Justice Aviation settles with the city of Santa Monica to leave the embattled airport.

Santa Monica Airport
An aerial view of Santa Monica Airport.Pia Bergqvist

After years of battling the city of Santa Monica for a reasonable business environment at the Santa Monica Airport, several businesses have thrown in the towel and vacated the airport property. The biggest hit came on Tuesday as Justice Aviation, one of the biggest flight schools in southern California, settled with the city and will shut its doors in the next few weeks.

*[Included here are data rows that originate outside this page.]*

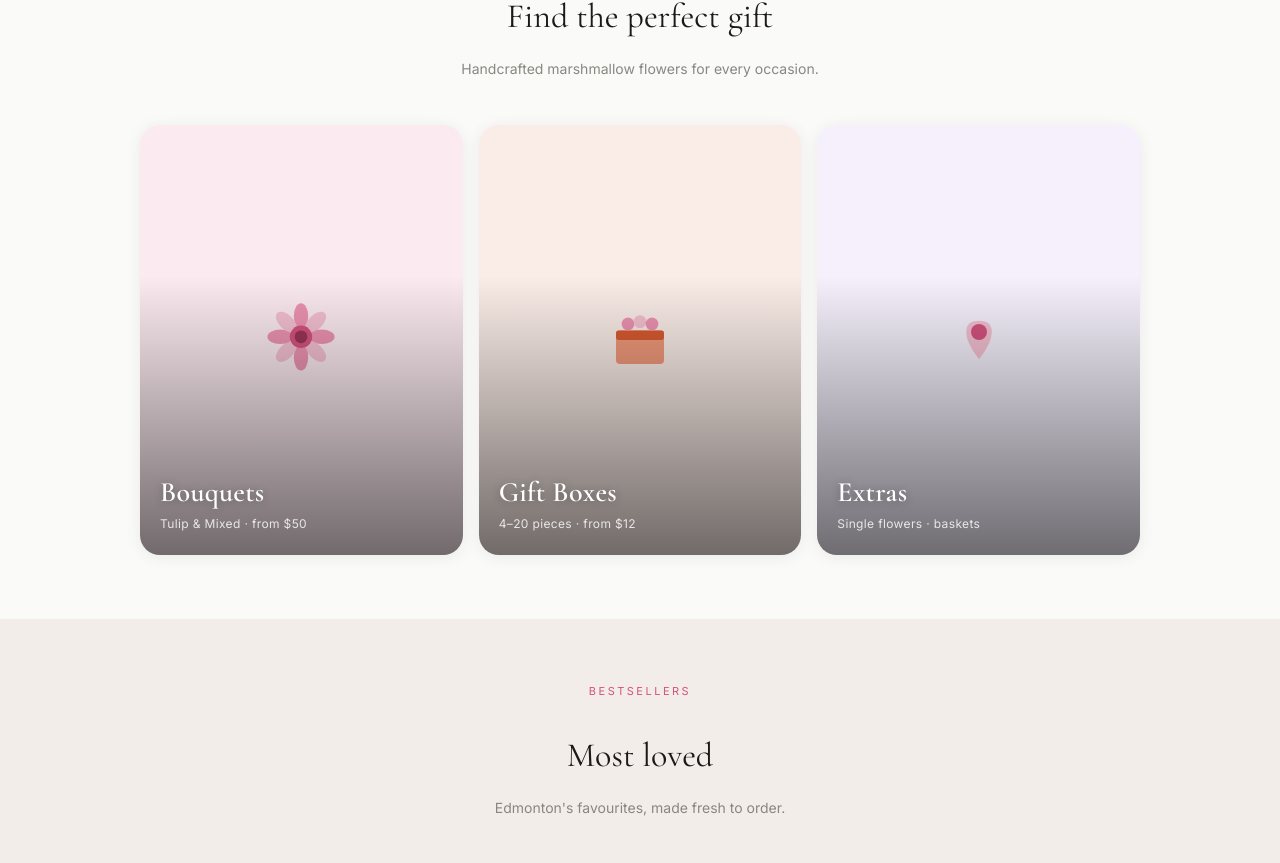
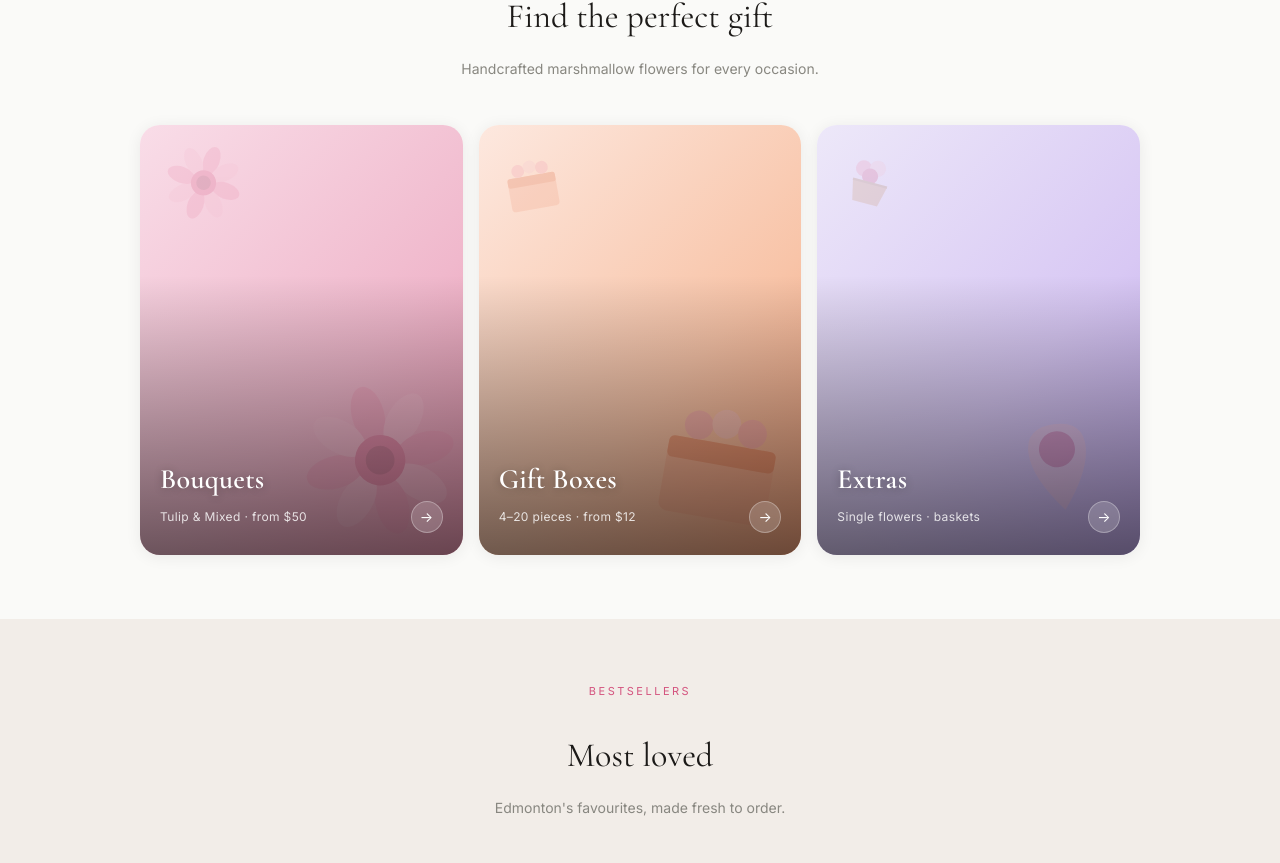
Before and after one commit to antaras1992/zefir-store, a Next.js app: page / in a window 1280 px wide. Shown: the part 840-1703 px from the top of the page. Built offline with nearby package versions, Linux system fonts and the light colour scheme.

Commit message:
Modern 2026 product cards — hover scale, arrow, glass badge

```diff
--- a/app/page.js
+++ b/app/page.js
@@ -181,7 +181,7 @@ price: p.sizes[selSize].p, qty: selQty, msg: selMsg, flower: p.flower,
       const data = await res.json();
       if (data.options && data.options.length > 0) {
         setShipOptions(data.options);
-        // Don't auto-select — let user pick from the list
+        setSelShip(data.options[0]);
       } else {
         showToast(data.error || "No shipping options found");
       }
@@ -303,16 +303,34 @@ price: p.sizes[selSize].p, qty: selQty, msg: selMsg, flower: p.flower,
             <p className={styles.secSub}>Handcrafted marshmallow flowers for every occasion.</p>
             <div className={styles.catTiles}>
               <div className={styles.catTile} onClick={() => goShop("bouquets")}>
-                <div className={styles.catTileImg} style={{ background: "#FBEAF0" }}><Flower type="tulip" size={80} /></div>
-                <div className={styles.catTileBody}><div className={`${styles.catTileName} ${styles.serif}`}>Bouquets</div><div className={styles.catTileCount}>Tulip &amp; Mixed · from $50</div></div>
+                <div className={styles.catTileImg} style={{ background: "linear-gradient(135deg,#f9dde8 0%,#f0b8cc 60%,#e896b0 100%)" }}>
+                  <div style={{position:"absolute",bottom:-10,right:-10,opacity:0.35,transform:"rotate(-15deg)"}}><Flower type="tulip" size={180} /></div>
+                  <div style={{position:"absolute",top:16,left:16,opacity:0.22,transform:"rotate(20deg)"}}><Flower type="tulip" size={90} /></div>
+                </div>
+                <div className={styles.catTileBody}>
+                  <div className={styles.catTileName}>Bouquets</div>
+                  <div className={styles.catTileCount}><span>Tulip &amp; Mixed · from $50</span><span className={styles.catTileArrow}>→</span></div>
+                </div>
               </div>
               <div className={styles.catTile} onClick={() => goShop("boxes")}>
-                <div className={styles.catTileImg} style={{ background: "#FAECE7" }}><Flower type="box" size={80} /></div>
-                <div className={styles.catTileBody}><div className={`${styles.catTileName} ${styles.serif}`}>Gift Boxes</div><div className={styles.catTileCount}>4–20 pieces · from $12</div></div>
+                <div className={styles.catTileImg} style={{ background: "linear-gradient(135deg,#fde8df 0%,#f8c4a8 60%,#f0a07a 100%)" }}>
+                  <div style={{position:"absolute",bottom:-8,right:-8,opacity:0.35,transform:"rotate(10deg)"}}><Flower type="box" size={180} /></div>
+                  <div style={{position:"absolute",top:20,left:14,opacity:0.2,transform:"rotate(-10deg)"}}><Flower type="box" size={80} /></div>
+                </div>
+                <div className={styles.catTileBody}>
+                  <div className={styles.catTileName}>Gift Boxes</div>
+                  <div className={styles.catTileCount}><span>4–20 pieces · from $12</span><span className={styles.catTileArrow}>→</span></div>
+                </div>
               </div>
               <div className={styles.catTile} onClick={() => goShop("extras")}>
-                <div className={styles.catTileImg} style={{ background: "#F5F0FC" }}><Flower type="single" size={80} /></div>
-                <div className={styles.catTileBody}><div className={`${styles.catTileName} ${styles.serif}`}>Extras</div><div className={styles.catTileCount}>Single flowers · baskets</div></div>
+                <div className={styles.catTileImg} style={{ background: "linear-gradient(135deg,#ede8f9 0%,#d8c8f4 60%,#bfa8e8 100%)" }}>
+                  <div style={{position:"absolute",bottom:-10,right:-10,opacity:0.35,transform:"rotate(-8deg)"}}><Flower type="single" size={180} /></div>
+                  <div style={{position:"absolute",top:18,left:12,opacity:0.2,transform:"rotate(15deg)"}}><Flower type="basket" size={80} /></div>
+                </div>
+                <div className={styles.catTileBody}>
+                  <div className={styles.catTileName}>Extras</div>
+                  <div className={styles.catTileCount}><span>Single flowers · baskets</span><span className={styles.catTileArrow}>→</span></div>
+                </div>
               </div>
             </div>
           </section>
```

The business environment for the tenants at SMO has been difficult at best in the past few years, particularly since the city no longer is willing to extend reasonable lease terms in an apparent effort to make the businesses leave on their own account. This strategy is proving to have some success. Last summer the city denied three-year leases to Gunnell Properties, Atlantic Aviation, American Flyers and Krueger Aviation, which have all been long-term revenue-generating tenants at SMO. Instead, these companies along with several others were offered month-to-month leases, providing no long-term stability.

Since then Gunnell, Audi and several law firms that were good revenue generators for the airport have moved, said Santa Monica Airport Association’s president Christian Fry.

Business had been particularly challenging for Justice Aviation since the city implemented landing fees at the airport. While the landing fees originally only affected visiting airplanes, airport tenants have been forced to pay fees for each landing since August 2013. Because tenants already pay the city property taxes and other fees, many tenants found this additional fee to be unreasonable. Flight schools are hard hit by the fees as their students are forced to fly to other airports to practice landings or rack up major fees.

In protest Justice Aviation refused to pay the fees. The city retaliated last year by serving Justice Aviation with a three-day notice to pay the fees or close the business. In addition, the city imposed a 30-day notice to vacate the property. Justice Aviation was also involved with several lawsuits and court actions against the unreasonable treatment the city had given it and other businesses at the airport.

To remain legally compliant Justice Aviation's owner Joe Justice paid the fees within the three-day timeframe, yet the city persisted with the eviction notice. The suits and countersuits that followed between the city and Justice settled on Tuesday. Justice will receive $450,000 of Santa Monica taxpayer funds to cease all business operations by May 11 and vacate the property by June 10.